Pittsylvania's brick courthouse not only holds a place in the evolution of Virginia's courthouse architecture but also one in the civil rights and constitutional history of the country. Here in 1878, after he excluded African Americans from serving on jury duty, Judge J. D. Coles was charged with violating the Civil Rights Act of 1875 and was subsequently arrested and jailed. He then petitioned the Supreme Court to be released from custody. Ruling against him in the case Ex parte Virginia, the court held that he had violated the Civil Rights Act and the equal protection clause of the Fourteenth Amendment that extended federal citizenship to blacks. Although limited in its immediate impact, the ruling was a portent of changes to come in the distant future.

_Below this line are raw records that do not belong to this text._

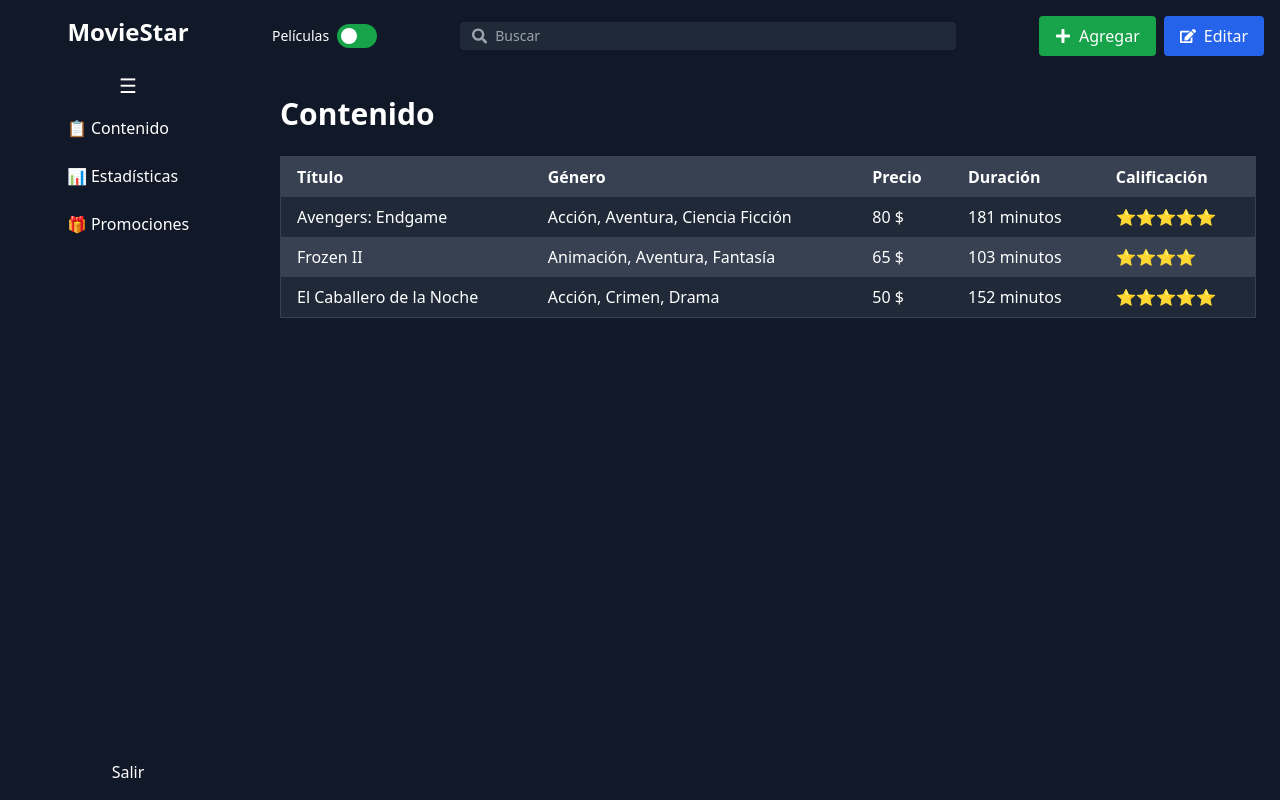
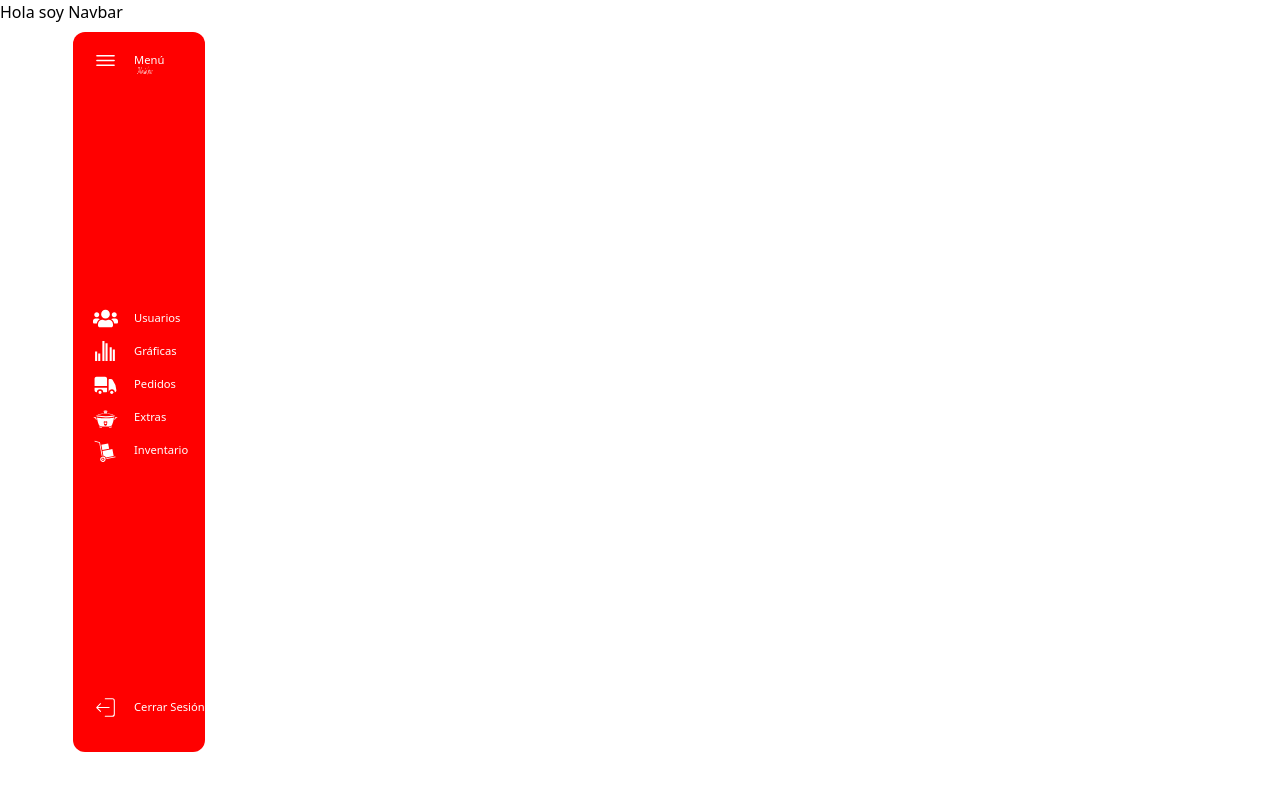
Before and after one commit to MarmolejoValle/MovieStar, a React (Vite) app: page /admin-views in a window 1280 px wide. Built offline with nearby package versions, Linux system fonts and the light colour scheme; a web font is replaced by a local one.

Commit message:
Se elimino todo progreso de admin, y dejamos un nuevo sidebar, apartir de ahi se va trabajar el navbar y la pantalla de contenido

```diff
--- a/package.json
+++ b/package.json
@@ -10,6 +10,8 @@
     "preview": "vite preview"
   },
   "dependencies": {
+    "flowbite": "^2.5.2",
+    "flowbite-react": "^0.10.2",
     "react": "^18.3.1",
     "react-dom": "^18.3.1",
     "react-icons": "^5.3.0",
--- /dev/null
+++ b/src/admin/components/IconLabel.jsx
@@ -0,0 +1,13 @@
+import { Label } from "flowbite-react";
+import { Link } from "react-router-dom";
+
+export const IconLabel = ({Icon,value,id,boolean,urlRoute,funtion})=>{
+    return(
+        <Link to={urlRoute} onClick={funtion}>
+        <div className="flex items-center mt-1 mb-1 hover:border-l-4 duration-75" id={id}>
+                        <Icon size={25} className="mr-4 ml-5 " />
+                        <Label value={value} className="text-white text-[.7rem] " hidden={boolean}  />
+         </div>
+         </Link>
+    );
+}
--- a/src/admin/components/NavbarAdmin.jsx
+++ b/src/admin/components/NavbarAdmin.jsx
@@ -1,57 +1,11 @@
-import React, { useState } from "react";
-import { FaPlus, FaEdit, FaSearch } from "react-icons/fa"; // Iconos
+import React, { Component } from 'react'
 
-const NavbarAdmin = () => {
-  const [isPeliculas, setIsPeliculas] = useState(true);
-
-  const toggleSwitch = () => {
-    setIsPeliculas(!isPeliculas);
-  };
+export const NavbarAdmin = () => {
 
   return (
-    <header className="flex items-center justify-between bg-gray-900 p-4 text-white">
-      {/* Switch Películas/Series */}
-      <div className="flex items-center">
-        <label className="flex items-center cursor-pointer">
-          <span className="text-sm mr-2">{isPeliculas ? "Películas" : "Series"}</span>
-          <div
-            className={`relative w-10 h-6 rounded-full ${
-              isPeliculas ? "bg-green-600" : "bg-blue-600"
-            }`}
-            onClick={toggleSwitch}
-          >
-            <div
-              className={`absolute w-4 h-4 bg-white rounded-full top-1 ${
-                isPeliculas ? "left-1" : "right-1"
-              } transition-all`}
-            ></div>
-          </div>
-        </label>
-      </div>
+    <div>Hola soy Navbar</div>
+  )
 
-      {/* Barra de búsqueda */}
-      <div className="flex items-center w-1/2 bg-gray-800 rounded px-3 py-1">
-        <FaSearch className="text-gray-400" />
-        <input
-          type="text"
-          placeholder="Buscar"
-          className="ml-2 w-full bg-transparent text-sm placeholder-gray-400 text-white focus:outline-none"
-        />
-      </div>
+}
 
-      {/* Botones */}
-      <div className="flex space-x-2">
-        <button className="flex items-center px-4 py-2 bg-green-600 text-white rounded hover:bg-green-700">
-          <FaPlus className="mr-2" />
-          Agregar
-        </button>
-        <button className="flex items-center px-4 py-2 bg-blue-600 text-white rounded hover:bg-blue-700">
-          <FaEdit className="mr-2" />
-          Editar
-        </button>
-      </div>
-    </header>
-  );
-};
-
-export default NavbarAdmin;
+export default NavbarAdmin
--- a/src/admin/components/Sidebar.jsx
+++ b/src/admin/components/Sidebar.jsx
@@ -1,51 +1,58 @@
-import React, { useState } from "react";
+import { IoIosMenu } from "react-icons/io";
+import { GiHandTruck, GiRiceCooker } from "react-icons/gi";
+import { HiTruck } from "react-icons/hi2";
+import { RiBarChartGroupedLine } from "react-icons/ri";
+import { FaUsers } from "react-icons/fa";
+import { CiLogout } from "react-icons/ci";
+import { useState } from "react";
+import { IconLabel } from "./IconLabel";
 
-const Sidebar = ({ setSection }) => {
-  const [isExpanded, setIsExpanded] = useState(false);
+export const Sidebar = () => {
+  const [labelVision, setLabelVision] = useState({ vision: false, width: "w-44" });
+
+  const changeSize = () => {
+    setLabelVision((prev) => ({
+      vision: !prev.vision,
+      width: prev.vision ? "w-44" : "w-14",
+    }));
+  };
 
   return (
-    <aside
-      className={`bg-gray-900 text-white w-${isExpanded ? "64" : "16"}
-        hover:w-64 transition-all duration-300 h-screen flex flex-col items-center p-4`}
-      onMouseEnter={() => setIsExpanded(true)}
-      onMouseLeave={() => setIsExpanded(false)}
-    >
-      {/* MovieStar or M depending on expansion */}
-      <div className="text-2xl font-bold text-white mb-6">
-        {isExpanded ? "MovieStar" : "M"}
+    <>
+      <div className={`${labelVision.wigth}  ml-4 mr-4 h-[90vh] mt-8 flex justify-center items-center`} >
+        <nav id="barNav" style={{ backgroundColor: "red" }} className={`text-white ${labelVision.wigth} h-[90vh] fixed  flex flex-col justify-between  rounded-xl   duration-75`}>
+
+          <div className="flex flex-col mt-3" id="menu" >
+            <div onClick={changeSize}>
+              <IconLabel Icon={IoIosMenu} value={"Menú"} id={"users"} boolean={labelVision.vision} />
+
+            </div>
+
+          </div>
+
+          <div className="flex flex-col ">
+            <IconLabel Icon={FaUsers} value={"Usuarios"} id={"Usuarios"} boolean={labelVision.vision} urlRoute={"/Users"} />
+            <IconLabel Icon={RiBarChartGroupedLine} value={"Gráficas"} id={"users"} boolean={labelVision.vision} urlRoute={"/Graphics"} />
+            <IconLabel Icon={HiTruck} value={"Pedidos"} id={"Pedidos"} boolean={labelVision.vision} urlRoute={"/Ordens"} />
+            <IconLabel Icon={GiRiceCooker} value={"Extras"} id={"Extras"} boolean={labelVision.vision} urlRoute={"/Extras"} />
+            <IconLabel Icon={GiHandTruck} value={"Inventario"} id={"users"} boolean={labelVision.vision} urlRoute={"/Inventory"} />
+          </div>
+          <div className="flex flex-col mb-3" id="footer">
+
+            <IconLabel Icon={CiLogout} value={"Cerrar Sesión"} id={"Salir"} boolean={labelVision.vision} urlRoute={"/"} />
+            <div className="flex justify-center mt-4">
+              <img style={{ width: "16px" , height: "15px" }}
+                src="/LOGO-MS.png"
+                alt="Logo de la Empresa"
+                className="absolute top-8 left-16 h-20 w-auto"
+              />
+
+            </div>
+          </div>
+
+        </nav>
       </div>
-
-      <div
-        className="text-xl mb-4 cursor-pointer"
-      >
-        ☰
-      </div>
-
-      <ul className="flex flex-col gap-6">
-        <li
-          className="hover:cursor-pointer hover:text-gray-300"
-          onClick={() => setSection("Contenido")}
-        >
-          {isExpanded ? "📋 Contenido" : "📋"}
-        </li>
-        <li
-          className="hover:cursor-pointer hover:text-gray-300"
-          onClick={() => setSection("Estadísticas")}
-        >
-          {isExpanded ? "📊 Estadísticas" : "📊"}
-        </li>
-        <li
-          className="hover:cursor-pointer hover:text-gray-300"
-          onClick={() => setSection("Promociones")}
-        >
-          {isExpanded ? "🎁 Promociones" : "🎁"}
-        </li>
-      </ul>
-
-      <div className="mt-auto hover:cursor-pointer hover:text-red-500">
-        {isExpanded ? "Salir" : "🚪"}
-      </div>
-    </aside>
+    </>
   );
 };
 
--- a/src/admin/pages/Contenido.jsx
+++ b/src/admin/pages/Contenido.jsx
@@ -1,84 +1,16 @@
-import React from "react";
-import Sidebar from "../components/Sidebar";
-import Navbar from "../components/NavbarAdmin";
+import React, { Component } from 'react'
+import Sidebar from '../components/Sidebar'
+import NavbarAdmin from '../components/NavbarAdmin'
 
-const Contenido = () => {
-  const peliculas = [
-    {
-      titulo: "Avengers: Endgame",
-      genero: "Acción, Aventura, Ciencia Ficción",
-      precio: "80 $",
-      duracion: "181 minutos",
-      calificacion: 5,
-    },
-    {
-      titulo: "Frozen II",
-      genero: "Animación, Aventura, Fantasía",
-      precio: "65 $",
-      duracion: "103 minutos",
-      calificacion: 4,
-    },
-    {
-      titulo: "El Caballero de la Noche",
-      genero: "Acción, Crimen, Drama",
-      precio: "50 $",
-      duracion: "152 minutos",
-      calificacion: 5,
-    },
-  ];
-
-  const renderStars = (count) => {
-    return Array(count).fill("⭐").join("");
-  };
+export const Contenido = () => {
 
   return (
-    <div className="flex">
-      {/* Sidebar */}
+    <div className="flex flex-row">
+      <NavbarAdmin />
       <Sidebar />
+    </div>
+  )
 
-      {/* Main Content */}
-      <div className="flex-1 bg-gray-900">
-        {/* Navbar */}
-        <Navbar />
+}
 
-        <div className="p-6">
-          {/* Título */}
-          <h1 className="text-3xl font-bold text-white mb-6">Contenido</h1>
-
-          {/* Table */}
-          <div className="overflow-x-auto">
-            <table className="table-auto w-full text-left border-collapse border border-gray-700 text-white">
-              <thead className="bg-gray-700">
-                <tr>
-                  <th className="px-4 py-2">Título</th>
-                  <th className="px-4 py-2">Género</th>
-                  <th className="px-4 py-2">Precio</th>
-                  <th className="px-4 py-2">Duración</th>
-                  <th className="px-4 py-2">Calificación</th>
-                </tr>
-              </thead>
-              <tbody>
-                {peliculas.map((pelicula, index) => (
-                  <tr
-                    key={index}
-                    className={`${
-                      index % 2 === 0 ? "bg-gray-800" : "bg-gray-700"
-                    }`}
-                  >
-                    <td className="px-4 py-2">{pelicula.titulo}</td>
-                    <td className="px-4 py-2">{pelicula.genero}</td>
-                    <td className="px-4 py-2">{pelicula.precio}</td>
-                    <td className="px-4 py-2">{pelicula.duracion}</td>
-                    <td className="px-4 py-2">{renderStars(pelicula.calificacion)}</td>
-                  </tr>
-                ))}
-              </tbody>
-            </table>
-          </div>
-        </div>
-      </div>
-    </div>
-  );
-};
-
-export default Contenido;
+export default Contenido
```
Also changed, not shown: 1 other file (tests, documents, lock files or other folders).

The Pittsylvania County Courthouse and the neighboring Old Campbell County Courthouse, on which it was modeled, are Greek Revival with fashionable all-stretcher brick bond on the facade. Although both courthouses have five-bay facades, Doric porticos on the upper floor give their front elevations a vaguely three-part aspect reminiscent of earlier Jeffersonian buildings. The elaborate Pittsylvania courthouse has an entablature with triglyphs and guttae and a two-stage square cupola. The courtroom retains its original paneled ceiling, but its aedicule and paneling, as well as its benches, are twentieth-century additions. Gazing down from the walls of the courtroom are portraits of prominent white, male Pittsylvanians. On the ground floor are the treasurer's and clerk's offices. The clerk's office was enlarged in 1898, court-related offices were added in 1917, and a rear addition for the sheriff's and commonwealth attorney's offices was completed in 1968.